Within 30 seconds of walking into a restaurant, hotel, doctor’s office, bank, church, etc., you know if you feel welcomed, comfortable, and if you want to come back.
That’s the culture of the organization. It’s easy to see and feel, and you immediately know if you like it or not.
Creating a healthy culture takes intentional effort on a consistent basis over a long period of time.
- How intentional are you about the culture of your church?
- And for the focus of this post, how intentional are you about the culture of your staff team?
The overall outcomes of your mission and vision are directly connected to the strength and health of your staff culture.
Essentially, your culture is who you are, what you believe, your values and norms and how you get things done.
Your staff culture starts with the senior leaders, but it doesn’t end there, it’s a team effort.
Your staff culture deepens or erodes on a daily basis, but relationally-based change is always slow, so the change isn’t easy to see. It seems steady, but it’s always getting a little stronger or weaker on a daily basis.
Without intentional and consistent investment, typically based on specific values, your culture will head in a direction you never intended.

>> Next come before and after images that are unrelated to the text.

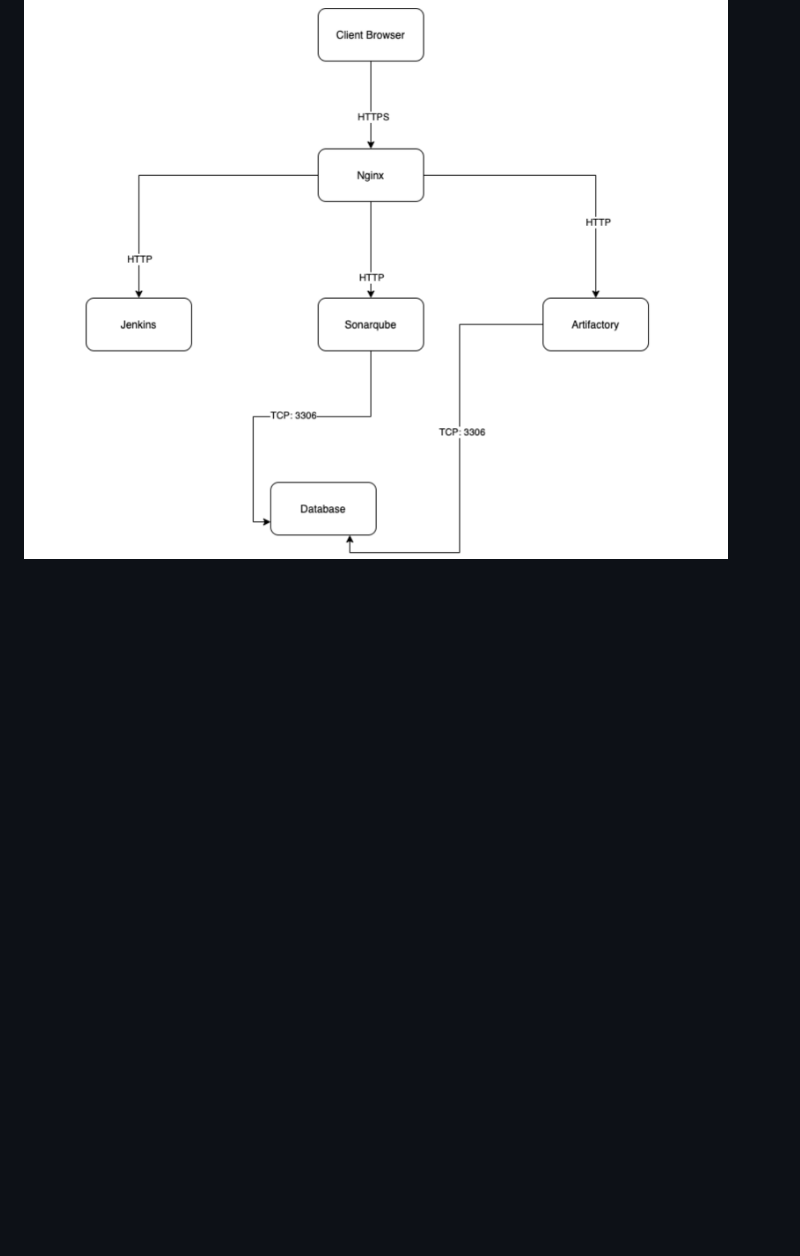
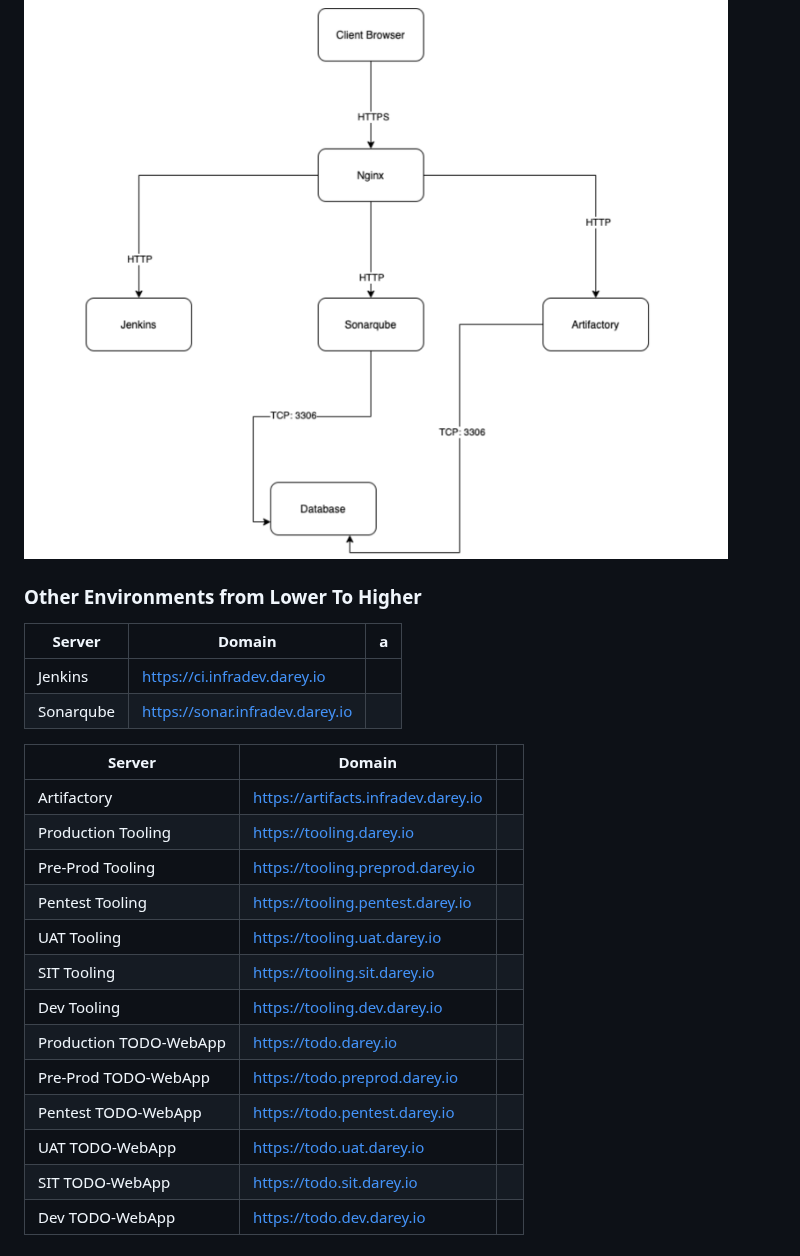
Before and after one commit to TobiOlajumoke/DevOps-Projects, a Markdown page: 14.EXPERIENCE_CONTINUOUS_INTEGRATION_WITH_JENKINS_ANSIBLE_ARTIFACTORY_SONARQUBE_PHP/readme.md, the part around the change. GitHub-like rendering; blank space fills up the shorter version.

Commit message:
other environments

```diff
--- a/14.EXPERIENCE_CONTINUOUS_INTEGRATION_WITH_JENKINS_ANSIBLE_ARTIFACTORY_SONARQUBE_PHP/readme.md
+++ b/14.EXPERIENCE_CONTINUOUS_INTEGRATION_WITH_JENKINS_ANSIBLE_ARTIFACTORY_SONARQUBE_PHP/readme.md
@@ -108,3 +108,29 @@ What we want to achieve, is having Nginx to serve as a reverse proxy for our sit
 ## CI-Environment
 
 ![alt text](<images/CI evnivronment.png>)
+
+### Other Environments from Lower To Higher
+
+
+| Server   | Domain    | a       |
+| ---    | ---   | ---     |
+| Jenkins | https://ci.infradev.darey.io |
+|Sonarqube | https://sonar.infradev.darey.io |
+
+
+
+| Server   | Domain |        |
+| ---    | ---   | ---     |
+| Artifactory | https://artifacts.infradev.darey.io |
+| Production Tooling | https://tooling.darey.io |
+| Pre-Prod Tooling | https://tooling.preprod.darey.io |
+| Pentest Tooling | https://tooling.pentest.darey.io |
+| UAT Tooling | https://tooling.uat.darey.io |
+| SIT Tooling | https://tooling.sit.darey.io |
+| Dev Tooling | https://tooling.dev.darey.io |
+| Production TODO-WebApp | https://todo.darey.io |
+| Pre-Prod TODO-WebApp | https://todo.preprod.darey.io |
+| Pentest TODO-WebApp | https://todo.pentest.darey.io |
+| UAT TODO-WebApp | https://todo.uat.darey.io |
+| SIT TODO-WebApp | https://todo.sit.darey.io |
+| Dev TODO-WebApp | https://todo.dev.darey.io |
```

Many a leader has called me saying “all of a sudden the staff are not happy and less productive.” It’s never all of a sudden, it’s been slowly eroding for some time.
No culture is perfect, and all teams have “bad days” and “rough seasons” but their overall values-based strength helps them return to health in a relatively short period of time.
7 Real Barriers to a Healthy Staff Culture:
- Immaturity on a staff team is essentially when a person doesn’t get what they want, and lets others know about it in a way that hurts the team.
- Undermining on a staff takes place when we fail to give the benefit of the doubt, gossip, and take a “let’s wait and see how this new idea unfolds,” rather than helping make it happen.
- Divisiveness occurs in the staff when individuals rally others to their agenda rather than wholeheartedly supporting the vision.
- Lack of clarity in vision and expectations takes its toll on a staff culture because the team isn’t sure where you’re going or what they are supposed to do.
- Poor Communication is lethal to a staff culture. The team needs to know what’s going on, (successes and struggles,) what coming up, and what isexpected.
- Unhealthy competition is when a staff member puts their success above the success of the whole team. And if they are rewarded for that behavior its an extra blow to the staff culture.
- Inattention to consistently modeling, championing and rewarding your staff values leads to the erosion of staff culture.
7 Essential Builders for a Healthy Staff Culture:
1. Deep and Abiding Trust
Trust in any organization is the cornerstone of a great culture.
Trust is the runway for psychological safety. It’s a different way to think about trust. It’s about the ability to take interpersonal risks on the team without feeling insecure, embarrassed, or potentially criticized.
This doesn’t mean that everyone will agree or that anything goes, but there is a trust in relationships that you can count on.